(Photos by Meg Kelly)

BC senior John West named captain of inaugural Lou Gehrig Community Impact team

It had already been a memorable February weekend for Boston College pitcher John West ’24. Then it got even better.

Starting his last season with BC baseball, West and his teammates were in Arizona preparing to play their second game of the MLB Desert Invitational Tournament. Before the game, he was introduced to Jon “Boog’’ Sciambi ’92, TV announcer for the Chicago Cubs and a leading figure in the fight against ALS, also known as Lou Gehrig’s disease.

That was when BC baseball coaches Todd Interdonato and Greg Sullivan told West he had been named to the inaugural Lou Gehrig Community Impact Team, which honors nine collegiate baseball players for community service and philanthropy, contributions to the success of their respective teams, and embodying the spirit and character of the fabled Gehrig.  

There was more: Because he’d received the most votes of the nine, West had earned the title of Community Impact Team captain.  

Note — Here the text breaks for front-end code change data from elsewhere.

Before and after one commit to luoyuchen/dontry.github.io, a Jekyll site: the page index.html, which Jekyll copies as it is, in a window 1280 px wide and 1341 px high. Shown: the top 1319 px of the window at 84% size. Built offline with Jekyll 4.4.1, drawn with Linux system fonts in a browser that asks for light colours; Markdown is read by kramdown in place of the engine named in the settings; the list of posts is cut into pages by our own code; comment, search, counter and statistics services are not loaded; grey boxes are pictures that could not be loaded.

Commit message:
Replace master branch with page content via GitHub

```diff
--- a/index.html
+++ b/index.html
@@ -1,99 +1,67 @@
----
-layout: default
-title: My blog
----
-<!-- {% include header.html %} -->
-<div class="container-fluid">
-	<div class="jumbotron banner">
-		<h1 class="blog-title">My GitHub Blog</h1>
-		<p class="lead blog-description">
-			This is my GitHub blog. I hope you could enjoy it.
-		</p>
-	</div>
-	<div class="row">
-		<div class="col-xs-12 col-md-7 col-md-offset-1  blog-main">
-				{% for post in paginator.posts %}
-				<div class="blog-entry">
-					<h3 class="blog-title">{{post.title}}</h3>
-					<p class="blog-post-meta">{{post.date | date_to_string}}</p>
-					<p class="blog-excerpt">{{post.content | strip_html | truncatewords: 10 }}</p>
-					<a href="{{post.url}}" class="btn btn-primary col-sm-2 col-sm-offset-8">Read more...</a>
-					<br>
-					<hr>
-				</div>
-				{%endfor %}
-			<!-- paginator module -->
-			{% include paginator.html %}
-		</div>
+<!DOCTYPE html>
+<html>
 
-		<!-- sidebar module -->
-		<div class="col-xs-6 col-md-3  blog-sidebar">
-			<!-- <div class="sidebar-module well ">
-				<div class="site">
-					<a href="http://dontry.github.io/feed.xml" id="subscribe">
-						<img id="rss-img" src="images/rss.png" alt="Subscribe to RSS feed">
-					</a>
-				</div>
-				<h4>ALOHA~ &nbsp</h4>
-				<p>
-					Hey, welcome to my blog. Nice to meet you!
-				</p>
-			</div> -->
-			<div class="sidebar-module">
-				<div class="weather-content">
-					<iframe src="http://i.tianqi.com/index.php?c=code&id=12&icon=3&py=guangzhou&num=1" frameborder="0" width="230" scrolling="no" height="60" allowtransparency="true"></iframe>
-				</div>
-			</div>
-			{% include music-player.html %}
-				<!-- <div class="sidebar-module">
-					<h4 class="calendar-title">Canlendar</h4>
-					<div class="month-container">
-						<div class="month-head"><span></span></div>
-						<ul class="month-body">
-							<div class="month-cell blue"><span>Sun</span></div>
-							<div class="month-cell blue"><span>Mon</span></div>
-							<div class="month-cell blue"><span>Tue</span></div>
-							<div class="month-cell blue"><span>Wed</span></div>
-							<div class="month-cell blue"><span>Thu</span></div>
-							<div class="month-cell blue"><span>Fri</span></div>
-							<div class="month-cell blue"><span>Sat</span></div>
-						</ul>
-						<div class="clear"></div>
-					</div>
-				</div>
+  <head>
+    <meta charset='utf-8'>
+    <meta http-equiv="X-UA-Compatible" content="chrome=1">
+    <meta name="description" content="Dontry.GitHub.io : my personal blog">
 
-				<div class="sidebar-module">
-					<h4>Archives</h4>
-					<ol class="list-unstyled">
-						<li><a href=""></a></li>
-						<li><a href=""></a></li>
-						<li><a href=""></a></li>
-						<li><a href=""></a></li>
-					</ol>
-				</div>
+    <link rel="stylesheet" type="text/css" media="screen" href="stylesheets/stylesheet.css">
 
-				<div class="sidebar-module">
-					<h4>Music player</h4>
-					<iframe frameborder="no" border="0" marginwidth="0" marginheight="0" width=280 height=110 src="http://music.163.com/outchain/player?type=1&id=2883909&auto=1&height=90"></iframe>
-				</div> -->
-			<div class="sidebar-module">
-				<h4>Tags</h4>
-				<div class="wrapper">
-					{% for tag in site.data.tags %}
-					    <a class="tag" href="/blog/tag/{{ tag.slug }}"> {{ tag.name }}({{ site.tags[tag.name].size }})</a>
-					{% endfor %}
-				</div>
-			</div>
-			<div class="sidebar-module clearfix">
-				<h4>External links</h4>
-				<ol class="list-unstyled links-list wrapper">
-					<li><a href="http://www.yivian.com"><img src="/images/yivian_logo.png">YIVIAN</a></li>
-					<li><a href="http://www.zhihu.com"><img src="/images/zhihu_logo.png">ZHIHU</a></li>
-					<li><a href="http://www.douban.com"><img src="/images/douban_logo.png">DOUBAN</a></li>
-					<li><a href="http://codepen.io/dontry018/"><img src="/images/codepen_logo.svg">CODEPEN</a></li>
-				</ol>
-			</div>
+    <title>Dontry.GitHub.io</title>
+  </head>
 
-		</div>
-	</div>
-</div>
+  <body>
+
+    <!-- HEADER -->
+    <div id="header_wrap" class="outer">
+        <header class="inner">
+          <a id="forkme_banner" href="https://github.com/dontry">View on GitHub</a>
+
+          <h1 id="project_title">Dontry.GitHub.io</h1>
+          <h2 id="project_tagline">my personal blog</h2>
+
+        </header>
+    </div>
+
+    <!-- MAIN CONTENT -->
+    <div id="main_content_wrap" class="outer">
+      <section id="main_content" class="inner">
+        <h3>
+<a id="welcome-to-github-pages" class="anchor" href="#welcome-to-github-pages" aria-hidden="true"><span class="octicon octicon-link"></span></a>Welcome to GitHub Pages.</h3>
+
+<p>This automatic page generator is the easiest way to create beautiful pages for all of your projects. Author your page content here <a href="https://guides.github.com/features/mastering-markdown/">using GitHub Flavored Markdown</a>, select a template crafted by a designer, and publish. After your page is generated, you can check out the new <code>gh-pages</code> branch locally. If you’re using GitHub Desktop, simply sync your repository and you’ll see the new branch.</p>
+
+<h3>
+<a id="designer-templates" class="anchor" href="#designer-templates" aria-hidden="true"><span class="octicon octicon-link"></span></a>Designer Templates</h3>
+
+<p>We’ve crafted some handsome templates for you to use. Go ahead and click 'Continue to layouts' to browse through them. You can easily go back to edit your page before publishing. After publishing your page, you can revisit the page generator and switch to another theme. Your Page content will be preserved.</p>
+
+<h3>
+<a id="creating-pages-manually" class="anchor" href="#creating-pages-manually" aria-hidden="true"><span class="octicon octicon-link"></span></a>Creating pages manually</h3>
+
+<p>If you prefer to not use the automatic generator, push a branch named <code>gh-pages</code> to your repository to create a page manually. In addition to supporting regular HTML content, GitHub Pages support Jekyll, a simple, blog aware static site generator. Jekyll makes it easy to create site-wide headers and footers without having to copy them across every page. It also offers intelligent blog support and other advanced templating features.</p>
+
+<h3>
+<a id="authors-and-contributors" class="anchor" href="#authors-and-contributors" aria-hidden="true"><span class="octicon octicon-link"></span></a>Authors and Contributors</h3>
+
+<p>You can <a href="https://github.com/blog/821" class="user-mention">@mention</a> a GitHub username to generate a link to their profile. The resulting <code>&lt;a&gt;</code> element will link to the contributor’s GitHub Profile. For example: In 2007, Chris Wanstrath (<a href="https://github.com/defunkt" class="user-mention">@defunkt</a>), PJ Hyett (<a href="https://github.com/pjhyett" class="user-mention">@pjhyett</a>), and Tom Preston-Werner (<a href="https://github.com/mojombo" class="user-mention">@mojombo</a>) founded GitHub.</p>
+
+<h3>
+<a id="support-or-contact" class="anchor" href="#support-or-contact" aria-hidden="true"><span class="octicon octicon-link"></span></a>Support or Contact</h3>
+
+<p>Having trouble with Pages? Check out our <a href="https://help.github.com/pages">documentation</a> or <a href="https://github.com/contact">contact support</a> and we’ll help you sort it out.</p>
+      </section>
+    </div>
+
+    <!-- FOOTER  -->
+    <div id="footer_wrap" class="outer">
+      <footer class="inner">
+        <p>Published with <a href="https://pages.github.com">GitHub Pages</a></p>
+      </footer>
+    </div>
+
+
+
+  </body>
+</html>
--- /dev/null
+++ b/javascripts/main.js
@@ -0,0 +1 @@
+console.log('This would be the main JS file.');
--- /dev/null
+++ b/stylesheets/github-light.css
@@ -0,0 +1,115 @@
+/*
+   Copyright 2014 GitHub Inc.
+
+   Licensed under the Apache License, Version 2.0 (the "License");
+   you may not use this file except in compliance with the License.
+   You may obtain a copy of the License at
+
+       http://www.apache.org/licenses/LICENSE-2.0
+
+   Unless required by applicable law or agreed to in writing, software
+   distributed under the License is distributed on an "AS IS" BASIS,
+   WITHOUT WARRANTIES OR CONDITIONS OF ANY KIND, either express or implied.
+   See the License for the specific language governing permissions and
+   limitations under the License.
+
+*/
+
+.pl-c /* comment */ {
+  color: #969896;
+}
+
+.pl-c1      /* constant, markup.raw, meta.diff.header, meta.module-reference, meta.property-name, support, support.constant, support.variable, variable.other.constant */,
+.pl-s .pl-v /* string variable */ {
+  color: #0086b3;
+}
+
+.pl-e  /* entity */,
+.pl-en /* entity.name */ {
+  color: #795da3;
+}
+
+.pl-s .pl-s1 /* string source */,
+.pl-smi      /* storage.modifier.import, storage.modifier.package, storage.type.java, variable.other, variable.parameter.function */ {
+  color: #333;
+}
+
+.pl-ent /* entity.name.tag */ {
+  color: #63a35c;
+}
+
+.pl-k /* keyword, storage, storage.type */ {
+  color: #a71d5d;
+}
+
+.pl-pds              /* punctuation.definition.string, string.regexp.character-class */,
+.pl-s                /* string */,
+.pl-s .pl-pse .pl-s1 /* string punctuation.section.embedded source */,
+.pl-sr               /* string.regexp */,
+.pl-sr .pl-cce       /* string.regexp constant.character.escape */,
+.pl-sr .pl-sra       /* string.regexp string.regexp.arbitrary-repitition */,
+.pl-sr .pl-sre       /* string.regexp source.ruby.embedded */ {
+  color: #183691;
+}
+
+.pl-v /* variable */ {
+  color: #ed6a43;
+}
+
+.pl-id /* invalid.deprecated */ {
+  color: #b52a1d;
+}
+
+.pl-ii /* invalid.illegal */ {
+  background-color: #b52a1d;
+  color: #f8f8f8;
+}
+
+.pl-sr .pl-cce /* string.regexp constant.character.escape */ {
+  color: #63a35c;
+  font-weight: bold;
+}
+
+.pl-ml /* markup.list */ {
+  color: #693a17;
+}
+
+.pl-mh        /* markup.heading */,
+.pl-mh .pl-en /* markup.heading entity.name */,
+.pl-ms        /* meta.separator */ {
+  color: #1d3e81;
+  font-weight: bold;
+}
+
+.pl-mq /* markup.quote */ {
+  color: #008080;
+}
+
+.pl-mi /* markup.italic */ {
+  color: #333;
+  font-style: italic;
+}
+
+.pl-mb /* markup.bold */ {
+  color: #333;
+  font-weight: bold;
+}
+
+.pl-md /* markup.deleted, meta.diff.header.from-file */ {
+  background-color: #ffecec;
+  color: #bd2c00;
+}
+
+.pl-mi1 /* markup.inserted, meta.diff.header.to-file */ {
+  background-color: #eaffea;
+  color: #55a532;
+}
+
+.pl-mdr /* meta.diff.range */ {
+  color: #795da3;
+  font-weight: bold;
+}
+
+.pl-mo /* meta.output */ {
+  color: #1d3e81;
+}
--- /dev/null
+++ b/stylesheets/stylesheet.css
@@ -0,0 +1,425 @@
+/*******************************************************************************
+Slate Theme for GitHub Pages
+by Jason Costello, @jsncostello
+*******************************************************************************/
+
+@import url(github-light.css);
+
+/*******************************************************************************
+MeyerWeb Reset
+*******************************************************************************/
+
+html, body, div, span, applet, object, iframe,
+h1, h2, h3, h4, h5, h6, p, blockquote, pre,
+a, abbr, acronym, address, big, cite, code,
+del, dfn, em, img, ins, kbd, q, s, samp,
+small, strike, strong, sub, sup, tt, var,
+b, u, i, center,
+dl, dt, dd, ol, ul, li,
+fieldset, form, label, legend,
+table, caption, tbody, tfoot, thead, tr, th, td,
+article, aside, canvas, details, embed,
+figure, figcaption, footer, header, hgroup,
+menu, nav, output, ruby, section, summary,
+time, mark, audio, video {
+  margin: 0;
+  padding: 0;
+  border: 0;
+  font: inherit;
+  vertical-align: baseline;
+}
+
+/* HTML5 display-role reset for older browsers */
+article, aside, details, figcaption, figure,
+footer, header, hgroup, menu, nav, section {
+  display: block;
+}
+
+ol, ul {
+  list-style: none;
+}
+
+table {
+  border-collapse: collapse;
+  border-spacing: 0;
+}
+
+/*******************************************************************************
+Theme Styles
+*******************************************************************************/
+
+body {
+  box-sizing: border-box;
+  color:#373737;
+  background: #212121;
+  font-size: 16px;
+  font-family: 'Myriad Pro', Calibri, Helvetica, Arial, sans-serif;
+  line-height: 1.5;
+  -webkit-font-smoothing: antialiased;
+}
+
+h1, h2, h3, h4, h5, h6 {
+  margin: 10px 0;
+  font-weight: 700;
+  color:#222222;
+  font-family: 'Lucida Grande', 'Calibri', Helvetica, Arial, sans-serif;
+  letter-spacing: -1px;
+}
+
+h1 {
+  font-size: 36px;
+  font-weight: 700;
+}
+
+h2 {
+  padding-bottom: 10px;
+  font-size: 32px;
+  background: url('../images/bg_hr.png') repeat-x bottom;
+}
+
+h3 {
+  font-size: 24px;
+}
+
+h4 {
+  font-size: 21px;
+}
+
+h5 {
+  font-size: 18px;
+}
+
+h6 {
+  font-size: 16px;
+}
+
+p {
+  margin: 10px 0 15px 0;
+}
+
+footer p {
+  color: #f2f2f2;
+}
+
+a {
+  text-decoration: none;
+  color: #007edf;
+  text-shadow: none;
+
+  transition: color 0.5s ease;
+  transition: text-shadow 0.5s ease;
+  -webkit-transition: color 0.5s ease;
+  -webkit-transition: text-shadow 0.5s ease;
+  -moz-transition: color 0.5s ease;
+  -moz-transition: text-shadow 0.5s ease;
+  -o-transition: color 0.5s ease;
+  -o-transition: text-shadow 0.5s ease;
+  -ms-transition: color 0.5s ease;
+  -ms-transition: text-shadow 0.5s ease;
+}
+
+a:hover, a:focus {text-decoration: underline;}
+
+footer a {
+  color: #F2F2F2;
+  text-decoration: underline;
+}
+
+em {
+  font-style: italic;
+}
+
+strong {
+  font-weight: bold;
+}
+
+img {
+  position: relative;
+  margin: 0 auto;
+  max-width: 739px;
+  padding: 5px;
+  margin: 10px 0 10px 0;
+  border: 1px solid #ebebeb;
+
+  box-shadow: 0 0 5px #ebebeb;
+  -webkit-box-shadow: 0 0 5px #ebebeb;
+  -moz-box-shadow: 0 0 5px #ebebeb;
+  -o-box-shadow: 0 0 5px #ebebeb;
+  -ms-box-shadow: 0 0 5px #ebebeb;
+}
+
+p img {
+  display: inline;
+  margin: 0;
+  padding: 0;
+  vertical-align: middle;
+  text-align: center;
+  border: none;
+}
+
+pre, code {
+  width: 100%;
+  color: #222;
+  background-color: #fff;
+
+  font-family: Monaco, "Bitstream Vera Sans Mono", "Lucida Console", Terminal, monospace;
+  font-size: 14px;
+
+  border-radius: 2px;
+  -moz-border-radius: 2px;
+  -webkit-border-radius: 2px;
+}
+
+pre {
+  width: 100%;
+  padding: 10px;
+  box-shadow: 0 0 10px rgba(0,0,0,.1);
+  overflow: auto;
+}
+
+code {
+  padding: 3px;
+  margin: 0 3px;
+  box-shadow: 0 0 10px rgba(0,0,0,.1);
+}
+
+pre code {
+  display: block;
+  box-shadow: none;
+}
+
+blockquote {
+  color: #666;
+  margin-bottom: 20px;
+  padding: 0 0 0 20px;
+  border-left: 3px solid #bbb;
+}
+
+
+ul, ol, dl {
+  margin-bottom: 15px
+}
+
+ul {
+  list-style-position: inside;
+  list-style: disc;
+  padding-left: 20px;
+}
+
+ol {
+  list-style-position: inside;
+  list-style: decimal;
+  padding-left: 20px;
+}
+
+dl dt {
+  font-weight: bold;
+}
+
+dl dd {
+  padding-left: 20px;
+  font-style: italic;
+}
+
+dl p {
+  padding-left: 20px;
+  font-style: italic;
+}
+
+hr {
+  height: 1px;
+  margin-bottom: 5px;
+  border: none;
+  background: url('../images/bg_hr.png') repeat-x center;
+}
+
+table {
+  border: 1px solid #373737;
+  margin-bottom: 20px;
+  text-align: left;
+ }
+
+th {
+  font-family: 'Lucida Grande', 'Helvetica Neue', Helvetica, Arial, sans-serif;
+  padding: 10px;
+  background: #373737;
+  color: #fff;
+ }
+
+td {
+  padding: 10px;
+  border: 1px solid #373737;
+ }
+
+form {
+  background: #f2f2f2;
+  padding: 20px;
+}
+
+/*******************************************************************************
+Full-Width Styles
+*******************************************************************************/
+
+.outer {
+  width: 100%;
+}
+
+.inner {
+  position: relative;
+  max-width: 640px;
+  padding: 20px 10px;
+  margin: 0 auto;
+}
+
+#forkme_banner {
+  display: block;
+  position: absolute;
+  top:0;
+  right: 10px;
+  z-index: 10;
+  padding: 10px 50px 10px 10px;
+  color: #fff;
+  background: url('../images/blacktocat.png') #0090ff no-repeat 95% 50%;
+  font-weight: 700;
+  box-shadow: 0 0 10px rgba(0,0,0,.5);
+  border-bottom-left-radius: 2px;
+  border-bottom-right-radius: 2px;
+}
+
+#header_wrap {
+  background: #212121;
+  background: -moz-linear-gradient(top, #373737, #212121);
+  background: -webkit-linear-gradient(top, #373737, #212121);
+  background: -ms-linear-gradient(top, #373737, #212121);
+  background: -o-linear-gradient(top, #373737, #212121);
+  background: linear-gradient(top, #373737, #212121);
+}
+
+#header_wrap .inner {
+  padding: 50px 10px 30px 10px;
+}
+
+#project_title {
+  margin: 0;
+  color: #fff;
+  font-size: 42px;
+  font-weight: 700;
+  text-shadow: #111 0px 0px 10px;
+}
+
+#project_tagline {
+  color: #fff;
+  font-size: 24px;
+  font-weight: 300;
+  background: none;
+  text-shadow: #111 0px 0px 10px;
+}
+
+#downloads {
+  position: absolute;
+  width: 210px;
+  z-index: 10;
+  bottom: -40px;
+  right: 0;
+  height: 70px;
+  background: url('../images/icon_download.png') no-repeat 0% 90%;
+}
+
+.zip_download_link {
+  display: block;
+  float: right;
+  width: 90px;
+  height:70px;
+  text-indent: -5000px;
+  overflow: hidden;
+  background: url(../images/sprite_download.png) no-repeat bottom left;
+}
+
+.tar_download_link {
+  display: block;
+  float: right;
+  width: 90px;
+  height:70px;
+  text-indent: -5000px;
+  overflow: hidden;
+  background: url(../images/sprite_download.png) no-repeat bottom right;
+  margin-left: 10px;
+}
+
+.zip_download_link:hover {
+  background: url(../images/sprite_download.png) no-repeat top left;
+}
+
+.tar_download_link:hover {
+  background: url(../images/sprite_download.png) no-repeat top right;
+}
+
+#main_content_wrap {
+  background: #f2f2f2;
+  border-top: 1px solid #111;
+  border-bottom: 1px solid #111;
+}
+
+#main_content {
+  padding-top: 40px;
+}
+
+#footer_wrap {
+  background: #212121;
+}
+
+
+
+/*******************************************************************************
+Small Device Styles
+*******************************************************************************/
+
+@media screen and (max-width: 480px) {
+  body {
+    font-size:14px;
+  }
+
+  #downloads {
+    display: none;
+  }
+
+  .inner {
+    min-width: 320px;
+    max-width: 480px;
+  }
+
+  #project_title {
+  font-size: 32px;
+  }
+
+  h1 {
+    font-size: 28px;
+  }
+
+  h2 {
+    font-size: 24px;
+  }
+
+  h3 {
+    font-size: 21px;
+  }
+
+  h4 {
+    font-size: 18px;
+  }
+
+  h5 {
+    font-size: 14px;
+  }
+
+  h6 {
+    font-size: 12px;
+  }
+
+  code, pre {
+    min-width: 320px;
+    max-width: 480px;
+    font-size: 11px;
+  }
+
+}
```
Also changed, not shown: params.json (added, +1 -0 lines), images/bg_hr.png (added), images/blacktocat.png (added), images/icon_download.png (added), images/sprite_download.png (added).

The honor resounded deeply for West, a Shrewsbury, Mass., native and communication major who has a very personal experience with ALS: His father fought a four-year battle with the neurodegenerative disease before passing away in 2014. Since then, West has devoted time and energy to spreading awareness, raising funds, and making an impact on the lives of those affected by ALS.  

“I hadn’t been expecting it and I really didn’t know exactly what it meant until that moment,” recalled West recently. “It was really cool to share the moment with Todd and Sull, especially having met Boog knowing how passionate he is about the cause.”

On April 25, West and his BC teammates played their 12th annual ALS Game at Fenway Park in collaboration with the Boston Red Sox. It’s an event the Eagles look forward to every season for reasons that some, like West, would call powerful and important.  “We Play for Pete” is the slogan associated with BC’s ALS Game, in memory of former BC baseball captain Pete Frates ’07, whose heroic battle with ALS served as the inspiration for the Ice Bucket Challenge that has helped raise an estimated $220 million worldwide for ALS research.

Created by the Live Like Lou Foundation in partnership with Phi Delta Theta, the Community Impact Team also included players from Georgia Institute of Technology, Louisiana State University, Ripon College, Vanderbilt University, Wake Forest University, Wayne State University, Union College (Ky.), and the University of California-Berkeley.

John West '24 named captain of the inaugural Lou Gehrig Community Impact team which recognizes collegiate baseball player for community service, contributing to their team's success, and embodying the spirit of Lou Gehrig.

Paula and Jim Duhamel with John West (Meg Kelly)

As part of his captainship award, West was given $4,000 to support a local family affected by ALS.  Prior to the ALS Game, West was recognized for his Community Impact Team captainship, and—thanks to assistance from Phi Delta Theta, the Live Like Lou Foundation, PerMobil, and Numotion—West presented ALS patient Jim Duhammel a state-of-the-art, motorized BC-branded wheelchair.

Frates’ sister Jennifer Mayo ’04 paid West the ultimate compliment in an interview with ACC Network: “Pete is personified in Johnny. You meet him and he has that same vibrant energy, that spirit, and that aura around him. He is such a kind-hearted soul.”

West is gratified at the increased public awareness of ALS. It was a different story when his father was battling the disease.

“I remember when nobody knew or understood what ALS was,” he said. “Then all of a sudden, Pete Frates comes out with the Ice Bucket Challenge with Pat Quinn”—a friend of Frates who had also been diagnosed with ALS—“and now everyone in the world knows what ALS is. It’s incredible.”

West’s service activities have included Team Impact, a program that helps place children with disabilities and illness with sports teams, the ALS Charitable Foundation, and the Pete Frates Foundation. West is also a volunteer for BC’s Youth Little League Day and Brighton’s Main Street Business Trick or Treat, and is a Welles Crowther Red Bandanna number 19 patch recipient—an honor given annually to a player from each of BC’s sports teams who best personifies the motto “men and women for others.”

West is gladdened by the progress against ALS, but feels there is still much work to be done, and his dedication to the ALS community will continue to persevere. He hopes to play baseball professionally and to leverage that platform to continue spreading awareness of ALS and support for those affected by it. After all, as West says, “this is baseball’s fight to win.”

Meanwhile, as he nears the end of his undergraduate years at the Heights, he is grateful for those who have had such a positive impact on his BC experience.

“This is a really special place full of special people, and what they say about BC is true: It’s a place of men and women for others. I think that’s what I’m going to take with me from my time at Boston College.”